Five policies and practices aimed to clarify use of supervisory guidance were issued in a joint statement Tuesday by the five federal financial institution regulatory agencies, which the agencies said were meant to clarify that supervisory guidance doesn’t have the force of law – and that the agencies do not take enforcement actions based on the guidance.
The five policies and practices outlined by the agencies are: limiting use of numerical thresholds or other “bright-lines” in describing their expectations; not criticizing a financial institution for a “violation” of guidance; reserving the option to seek public comment on guidance; reducing the issuance of multiple supervisory guidance documents on the same topic; and continuing efforts to make the role of supervisory guidance clear in communications.

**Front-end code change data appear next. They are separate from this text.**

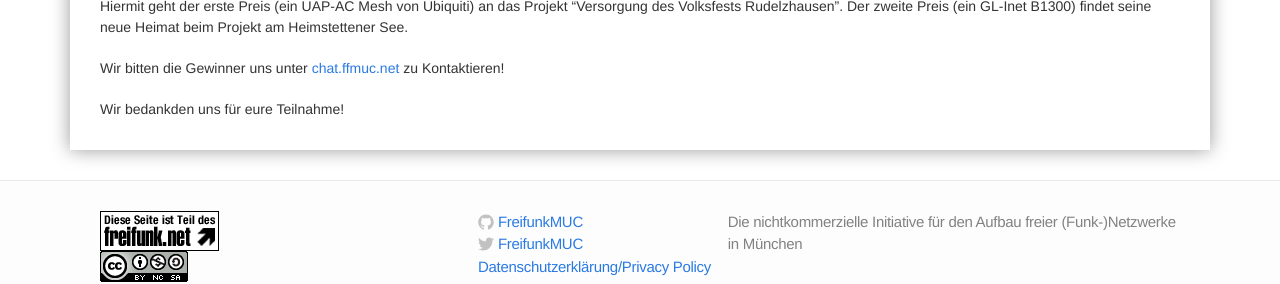
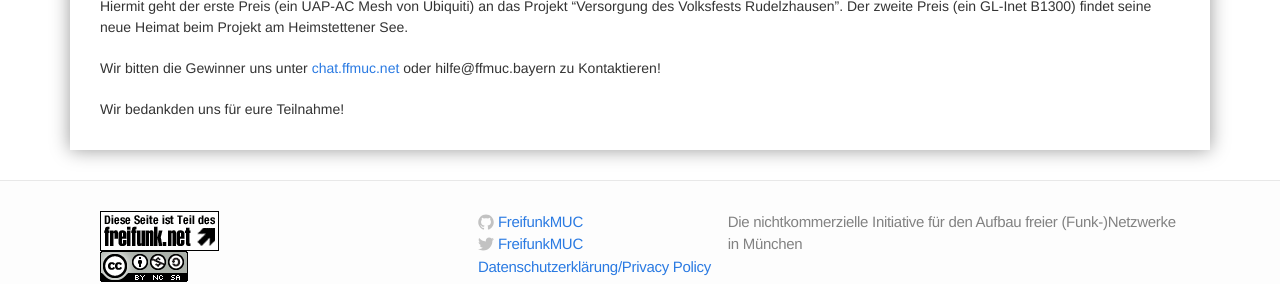
Before and after one commit to freifunkMUC/freifunkmuc.github.io, a Jekyll site: the page built from _posts/2020-07-19-gewinnspiel_aufloesung.markdown, in a window 1280 px wide and 900 px high, scrolled down 1017 px, cut to the strip 563-847 px from the top of the window. Built offline with Jekyll 4.4.1, drawn with Linux system fonts in a browser that asks for light colours.

Commit message:
Update 2020-07-19-gewinnspiel_aufloesung.markdown

```diff
--- a/_posts/2020-07-19-gewinnspiel_aufloesung.markdown
+++ b/_posts/2020-07-19-gewinnspiel_aufloesung.markdown
@@ -24,7 +24,7 @@ Die Entscheidung ist gefallen!
 Hiermit geht der erste Preis (ein UAP-AC Mesh von Ubiquiti) an das Projekt "Versorgung des Volksfests Rudelzhausen".
 Der zweite Preis (ein GL-Inet B1300) findet seine neue Heimat beim Projekt am Heimstettener See.
 
-Wir bitten die Gewinner uns unter [chat.ffmuc.net](https://chat.ffmuc.net/) zu Kontaktieren!
+Wir bitten die Gewinner uns unter [chat.ffmuc.net](https://chat.ffmuc.net/) oder hilfe@ffmuc.bayern zu Kontaktieren!
 
 
 Wir bedankden uns für eure Teilnahme!
```
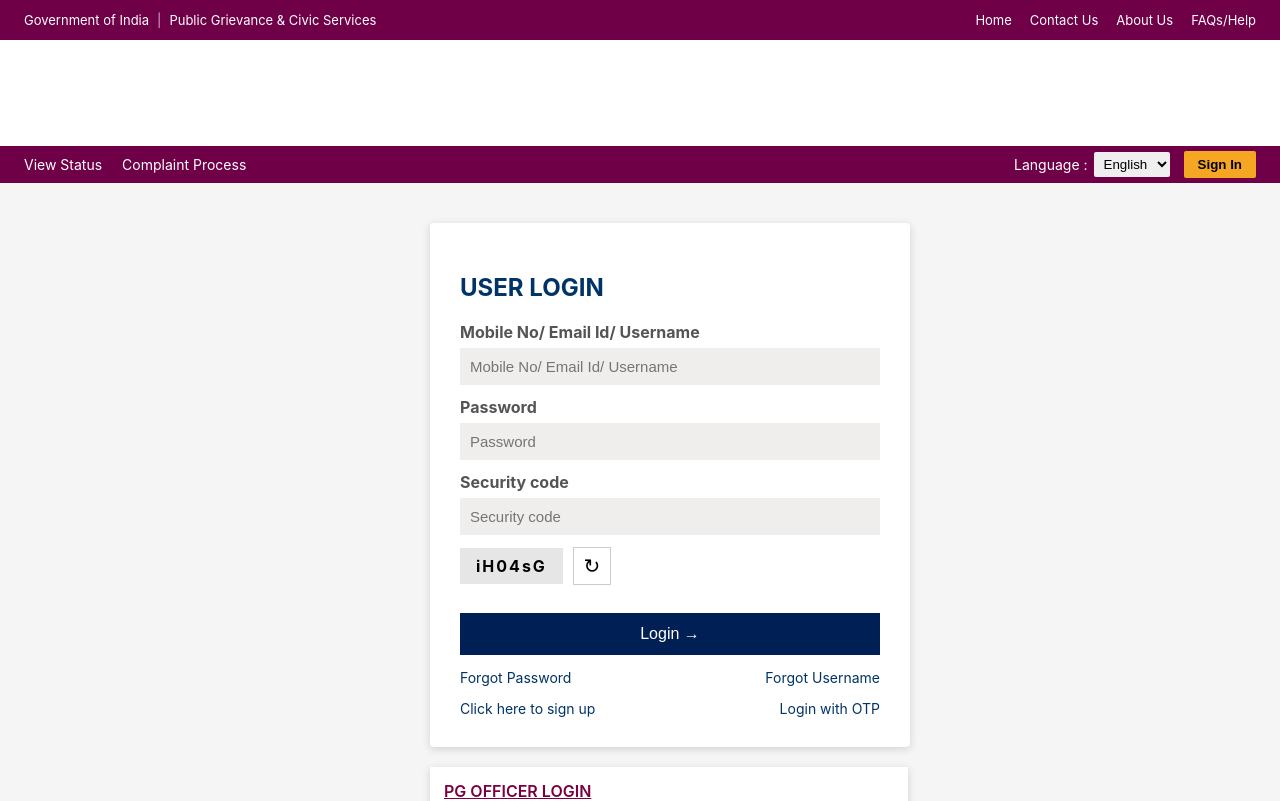
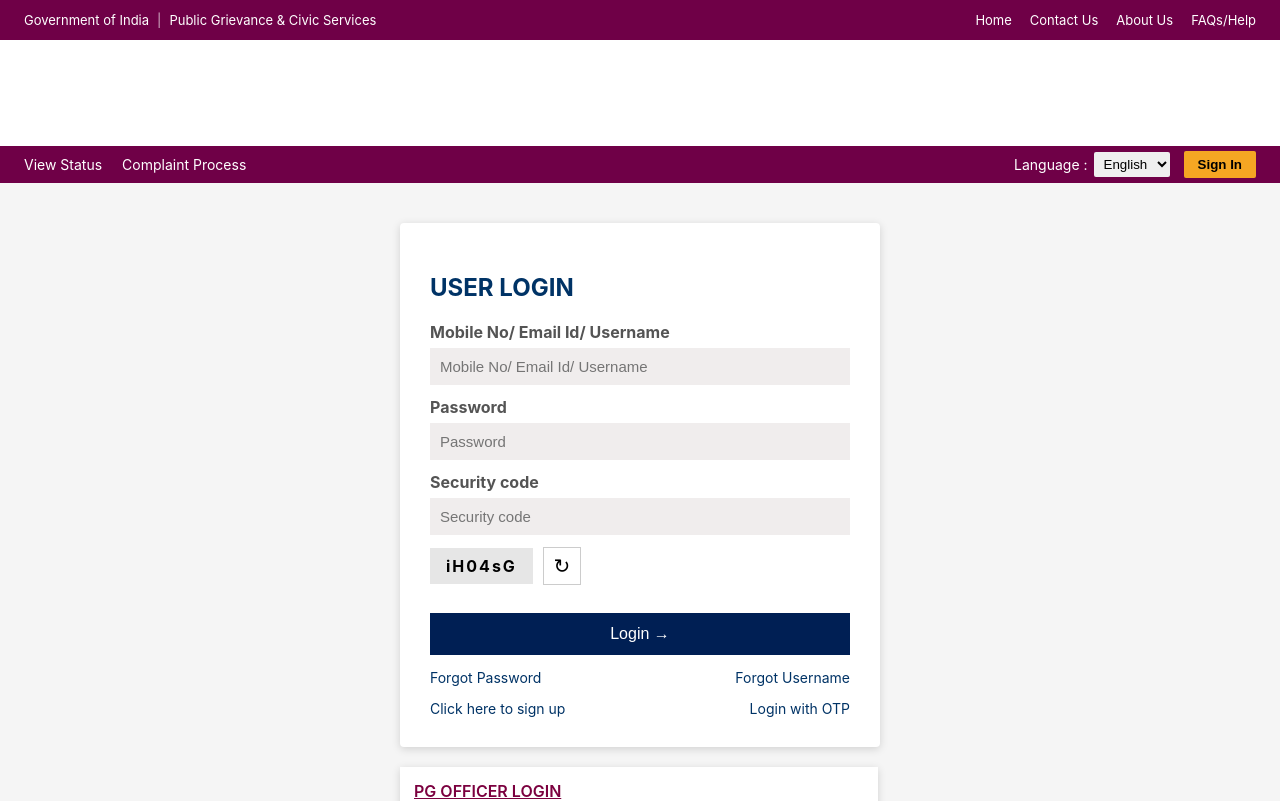
Before and after one commit to ritikkrawat/UrbanCare-Frontend, a React (Create React App) app in the folder urbancare/: page /login in a window 1280 px wide. Shown: the top 801 px of the page. Built offline with nearby package versions, Linux system fonts and the light colour scheme.

Commit message:
Update mainContent.css

```diff
--- a/urbancare/src/pages/home/MainContent/mainContent.css
+++ b/urbancare/src/pages/home/MainContent/mainContent.css
@@ -90,11 +90,6 @@
   font-size: 14px;
   color: #003366;
   cursor: pointer;
-}
-
-/* Wrapper to stack sections */
-.login-wrapper {
-  width: 420px;
 }
 
 /* PG Officer Login */
```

On Thursday, leaders of four of the group of five regulators (all but a representative of the BCFP) had been scheduled to testify before the Senate Banking Committee. Their testimony is supposed to focus on implementation of the Economic Growth, Regulatory Relief, and Consumer Protection Act (EGRRCPA, S.2155), the regulatory relief legislation, enacted into law this past spring. However, the hearing was postponed as of Tuesday; no new date has been announced.
In the statement – released by the Federal Reserve, Bureau of Consumer Financial Protection (BCFP, formerly known as the CFPB), the Federal Deposit Insurance Corp. (FDIC), National Credit Union Administration (NCUA), and the Office of the Comptroller of the Currency (OCC) – the agencies said that supervisory guidance can outline their supervisory expectations or priorities and articulate the agencies’ general views regarding appropriate practices for a given subject area.
Guidance, the agencies said, can provide examples of practices that the agencies generally consider consistent with safety-and-soundness standards or other applicable laws and regulations, including those designed to protect consumers. “Supervised institutions at times request supervisory guidance, and such guidance is important to provide insight to industry, as well as supervisory staff, in a transparent way that helps to ensure consistency in the supervisory approach,” the agencies point out in the statement.
The five policies and practices related to supervisory guidance that the statement, they said, are intended to clarify that:
- The agencies intend to limit the use of numerical thresholds or other “bright-lines” in describing expectations in supervisory guidance. Where numerical thresholds are used, the agencies intend to clarify that the thresholds are exemplary only and not suggestive of requirements. The agencies will continue to use numerical thresholds to tailor, and otherwise make clear, the applicability of supervisory guidance or programs to supervised institutions, and as required by statute.
- Examiners will not criticize a supervised financial institution for a “violation” of supervisory guidance. Rather, any citations will be for violations of law, regulation, or non-compliance with enforcement orders or other enforceable conditions. During examinations and other supervisory activities, examiners may identify unsafe or unsound practices or other deficiencies in risk management, including compliance risk management, or other areas that do not constitute violations of law or regulation. In some situations, examiners may reference (including in writing) supervisory guidance to provide examples of safe and sound conduct, appropriate consumer protection and risk management practices, and other actions for addressing compliance with laws or regulations.
- Agencies may continue to seek, as at times in the past, public comment on supervisory guidance. Seeking public comment on supervisory guidance does not mean that the guidance is intended to be a regulation or have the force and effect of law. The comment process helps the agencies to improve their understanding of an issue, to gather information on institutions’ risk management practices, or to seek ways to achieve a supervisory objective most effectively and with the least burden on institutions.
- The agencies will aim to reduce the issuance of multiple supervisory guidance documents on the same topic and will generally limit such multiple issuances going forward.
- The agencies will continue efforts to make the role of supervisory guidance clear in their communications to examiners and to supervised financial institutions, and encourage supervised institutions with questions about this statement or any applicable supervisory guidance to discuss the questions with their appropriate agency contact.